I don’t know anything about the online grief group you joined, but I encourage you to visit the one that I moderate for Hospice of the Valley. Our online Grief Healing Discussion Groups contains a forum for Loss of a Parent or Grandparent, and there you will find some of the most caring, compassionate and understanding people you could ever hope to meet. Not all online grief groups are the same, not all are moderated by certified hospice bereavement counselors, and so I urge you to try one that is better suited to your needs. You are most welcome to join us.
I’d also like to offer some suggestions for coping with the loneliness and isolation you are feeling:
- Think about who is supportive to you in your environment and what gives your life purpose and direction (family members, pets, relatives, friends, neighbors, co-workers, teachers, colleagues, clubs, athletic activities, groups, church groups, support groups, bereavement counselor). With whom are you most comfortable, and who is the most comfortable ( accepting and caring) with your grief? Look for those who will listen without judging you, or for those who have suffered a similar loss.
- Find time with others to talk, to touch, to receive support. Be honest with others about what you’re feeling. Allow yourself to express your sadness rather than masking it.
- Don’t expect your husband (or others) to guess what you need. When you want to be touched, held, hugged, listened to or pampered, say so.
- If all you want from others is help with simple errands, tasks, and repairs, say so.
- Let others (especially children) know if and when you need to be alone, so they won’t feel rejected.
- Go somewhere and have a good, long cry— and do it as often as you wish.

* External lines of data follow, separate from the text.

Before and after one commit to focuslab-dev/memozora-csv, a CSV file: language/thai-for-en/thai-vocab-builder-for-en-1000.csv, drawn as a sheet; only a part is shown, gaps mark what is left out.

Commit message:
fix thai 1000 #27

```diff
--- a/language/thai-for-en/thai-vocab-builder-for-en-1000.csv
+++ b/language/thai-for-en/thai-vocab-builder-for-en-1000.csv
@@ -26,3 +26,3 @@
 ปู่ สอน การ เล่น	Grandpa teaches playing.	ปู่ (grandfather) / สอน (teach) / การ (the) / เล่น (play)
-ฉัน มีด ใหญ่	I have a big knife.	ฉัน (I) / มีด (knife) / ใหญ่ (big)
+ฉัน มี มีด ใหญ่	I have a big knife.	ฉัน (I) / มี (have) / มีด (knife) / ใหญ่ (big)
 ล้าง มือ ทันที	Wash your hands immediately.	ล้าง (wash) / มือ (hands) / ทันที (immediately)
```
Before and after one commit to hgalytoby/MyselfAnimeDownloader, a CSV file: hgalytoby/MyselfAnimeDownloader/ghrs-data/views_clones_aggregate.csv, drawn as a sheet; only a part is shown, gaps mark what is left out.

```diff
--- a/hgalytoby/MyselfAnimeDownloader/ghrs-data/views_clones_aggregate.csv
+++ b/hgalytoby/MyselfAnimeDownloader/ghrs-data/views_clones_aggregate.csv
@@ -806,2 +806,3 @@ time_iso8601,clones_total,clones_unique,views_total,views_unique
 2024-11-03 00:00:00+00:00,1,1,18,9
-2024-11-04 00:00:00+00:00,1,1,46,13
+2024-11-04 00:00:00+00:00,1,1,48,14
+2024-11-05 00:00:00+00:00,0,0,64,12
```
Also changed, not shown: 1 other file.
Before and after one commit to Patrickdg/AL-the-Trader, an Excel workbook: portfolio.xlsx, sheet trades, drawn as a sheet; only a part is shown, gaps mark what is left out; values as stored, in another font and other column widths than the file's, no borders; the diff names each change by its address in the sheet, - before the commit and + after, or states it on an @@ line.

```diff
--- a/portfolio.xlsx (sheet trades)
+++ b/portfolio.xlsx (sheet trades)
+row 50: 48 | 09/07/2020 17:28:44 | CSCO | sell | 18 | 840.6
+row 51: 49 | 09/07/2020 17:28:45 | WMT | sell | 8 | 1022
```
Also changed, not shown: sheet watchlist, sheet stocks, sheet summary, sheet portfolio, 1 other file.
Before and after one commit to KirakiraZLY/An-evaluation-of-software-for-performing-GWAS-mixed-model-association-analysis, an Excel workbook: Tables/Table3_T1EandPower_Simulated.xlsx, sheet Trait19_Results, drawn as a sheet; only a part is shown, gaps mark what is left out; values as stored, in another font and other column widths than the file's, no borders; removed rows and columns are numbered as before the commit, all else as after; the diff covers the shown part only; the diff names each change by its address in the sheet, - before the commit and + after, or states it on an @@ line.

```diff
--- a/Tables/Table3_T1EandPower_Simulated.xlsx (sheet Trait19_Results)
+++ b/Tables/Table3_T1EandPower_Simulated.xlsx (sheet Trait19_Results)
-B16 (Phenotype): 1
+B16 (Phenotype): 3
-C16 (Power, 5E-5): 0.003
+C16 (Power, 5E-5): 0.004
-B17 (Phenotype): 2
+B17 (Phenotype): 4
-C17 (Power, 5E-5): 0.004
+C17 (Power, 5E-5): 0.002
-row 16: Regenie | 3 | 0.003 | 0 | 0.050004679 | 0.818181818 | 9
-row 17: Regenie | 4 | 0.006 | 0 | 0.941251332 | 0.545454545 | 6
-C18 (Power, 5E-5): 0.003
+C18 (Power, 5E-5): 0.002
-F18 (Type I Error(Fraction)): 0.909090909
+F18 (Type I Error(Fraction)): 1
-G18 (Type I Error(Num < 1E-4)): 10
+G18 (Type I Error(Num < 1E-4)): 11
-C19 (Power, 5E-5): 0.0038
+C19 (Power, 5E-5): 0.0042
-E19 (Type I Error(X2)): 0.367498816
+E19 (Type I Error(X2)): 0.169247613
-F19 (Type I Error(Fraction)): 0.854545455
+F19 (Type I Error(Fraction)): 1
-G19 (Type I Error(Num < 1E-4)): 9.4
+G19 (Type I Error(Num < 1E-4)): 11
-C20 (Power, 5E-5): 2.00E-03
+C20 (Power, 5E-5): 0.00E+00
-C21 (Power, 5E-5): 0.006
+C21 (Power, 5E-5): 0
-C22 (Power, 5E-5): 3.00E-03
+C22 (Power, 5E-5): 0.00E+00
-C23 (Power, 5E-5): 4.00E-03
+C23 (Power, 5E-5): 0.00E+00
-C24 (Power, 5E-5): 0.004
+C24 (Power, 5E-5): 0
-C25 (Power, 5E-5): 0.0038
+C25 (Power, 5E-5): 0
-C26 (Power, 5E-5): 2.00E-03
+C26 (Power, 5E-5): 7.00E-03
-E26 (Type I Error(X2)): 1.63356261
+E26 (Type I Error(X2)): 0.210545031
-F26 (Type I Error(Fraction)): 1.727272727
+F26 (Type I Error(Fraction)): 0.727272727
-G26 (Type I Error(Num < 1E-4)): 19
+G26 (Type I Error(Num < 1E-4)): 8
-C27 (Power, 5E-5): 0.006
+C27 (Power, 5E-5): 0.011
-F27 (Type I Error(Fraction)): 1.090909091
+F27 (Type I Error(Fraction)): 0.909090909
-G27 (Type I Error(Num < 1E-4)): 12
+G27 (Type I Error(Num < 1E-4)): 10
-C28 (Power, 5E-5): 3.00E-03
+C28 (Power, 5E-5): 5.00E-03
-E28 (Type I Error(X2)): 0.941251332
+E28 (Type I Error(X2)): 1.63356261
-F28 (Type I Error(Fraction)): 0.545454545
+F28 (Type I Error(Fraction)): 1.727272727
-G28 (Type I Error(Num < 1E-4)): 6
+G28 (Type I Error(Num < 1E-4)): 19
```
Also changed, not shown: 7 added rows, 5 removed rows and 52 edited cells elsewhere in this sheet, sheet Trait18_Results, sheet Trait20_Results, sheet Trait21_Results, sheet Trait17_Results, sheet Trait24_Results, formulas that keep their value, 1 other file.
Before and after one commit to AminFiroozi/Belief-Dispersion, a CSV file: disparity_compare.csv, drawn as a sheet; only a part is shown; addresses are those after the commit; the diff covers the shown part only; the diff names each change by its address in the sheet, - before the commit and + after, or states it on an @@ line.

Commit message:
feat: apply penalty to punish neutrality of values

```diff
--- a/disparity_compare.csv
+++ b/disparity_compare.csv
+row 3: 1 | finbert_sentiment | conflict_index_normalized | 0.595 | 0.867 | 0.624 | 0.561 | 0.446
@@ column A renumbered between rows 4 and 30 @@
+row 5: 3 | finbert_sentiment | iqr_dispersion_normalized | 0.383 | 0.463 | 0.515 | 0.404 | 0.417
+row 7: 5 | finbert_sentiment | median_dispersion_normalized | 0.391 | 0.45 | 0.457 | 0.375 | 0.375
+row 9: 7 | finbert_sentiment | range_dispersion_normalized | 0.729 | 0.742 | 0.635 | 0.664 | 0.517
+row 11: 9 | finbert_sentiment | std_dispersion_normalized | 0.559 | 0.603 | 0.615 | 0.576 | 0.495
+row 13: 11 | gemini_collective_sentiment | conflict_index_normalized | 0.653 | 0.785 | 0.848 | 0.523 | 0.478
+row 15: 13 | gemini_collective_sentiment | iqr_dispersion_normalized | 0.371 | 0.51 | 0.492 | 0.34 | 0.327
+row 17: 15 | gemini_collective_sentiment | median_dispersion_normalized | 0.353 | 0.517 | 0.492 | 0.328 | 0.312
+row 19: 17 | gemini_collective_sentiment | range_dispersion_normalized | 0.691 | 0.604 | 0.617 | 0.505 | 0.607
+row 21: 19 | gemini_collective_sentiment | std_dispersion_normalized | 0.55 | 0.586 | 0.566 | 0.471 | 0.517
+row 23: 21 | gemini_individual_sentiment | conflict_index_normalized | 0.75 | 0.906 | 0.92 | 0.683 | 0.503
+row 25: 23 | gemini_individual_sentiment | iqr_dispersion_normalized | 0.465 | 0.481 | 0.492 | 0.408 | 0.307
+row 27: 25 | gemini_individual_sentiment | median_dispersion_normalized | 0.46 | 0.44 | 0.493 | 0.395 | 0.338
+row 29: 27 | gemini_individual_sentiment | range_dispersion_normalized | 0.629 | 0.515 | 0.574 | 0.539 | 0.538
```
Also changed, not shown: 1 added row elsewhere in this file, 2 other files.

You have every right to miss the person who has died. Accept your feelings as normal.
- Find time alone to process what’s happened: to remember, to dream, and to think.
- Identify your loneliest times, and think of how you can alter your routines and environment (for example, rearrange the furniture in a room; plan your weekends ahead of time; use your microwave for quick, easy meals).
- While some folks really are thoughtless and don’t think before they speak, bear in mind that many well meaning individuals have yet to experience a significant loss, so they really don’t know what grief feels like, or how to respond, or what to say. They aren’t deliberately trying to hurt you. You can choose to bear with such people, you can enlighten them about what you know of grief, or you can look to others who are more understanding to find the support you need.
- Realize that no one can totally understand the relationship you had with your mother.
- Ask people to remember, talk about and share stories about your mother with you.
You’re not doing anything “wrong,” my dear—you simply haven’t yet found the information, comfort and support that you need and deserve. There is plenty of good help “out there”—you just need a little guidance in how to find it. See, for example, Finding Grief Support That Is Right for You.
Make a commitment to yourself to learn all you can about the normal grief process so you’ll have a better understanding of why you’re feeling as you do, and you’ll discover how to better manage your reactions. See, for example, the books and articles I’ve listed on the Articles ~ Columns ~ Books page of my Grief Healing Web site. Check out my site’s Death of a Parent page and visit some of the resources listed there.
I hope this information proves helpful to you, my dear. Please know that you are not as alone as you might think. I, for one, am thinking of you this moment, and holding you in my heart.
© 2010 by Marty Tousley, RN, MS, FT, DCCDepression, grief, hope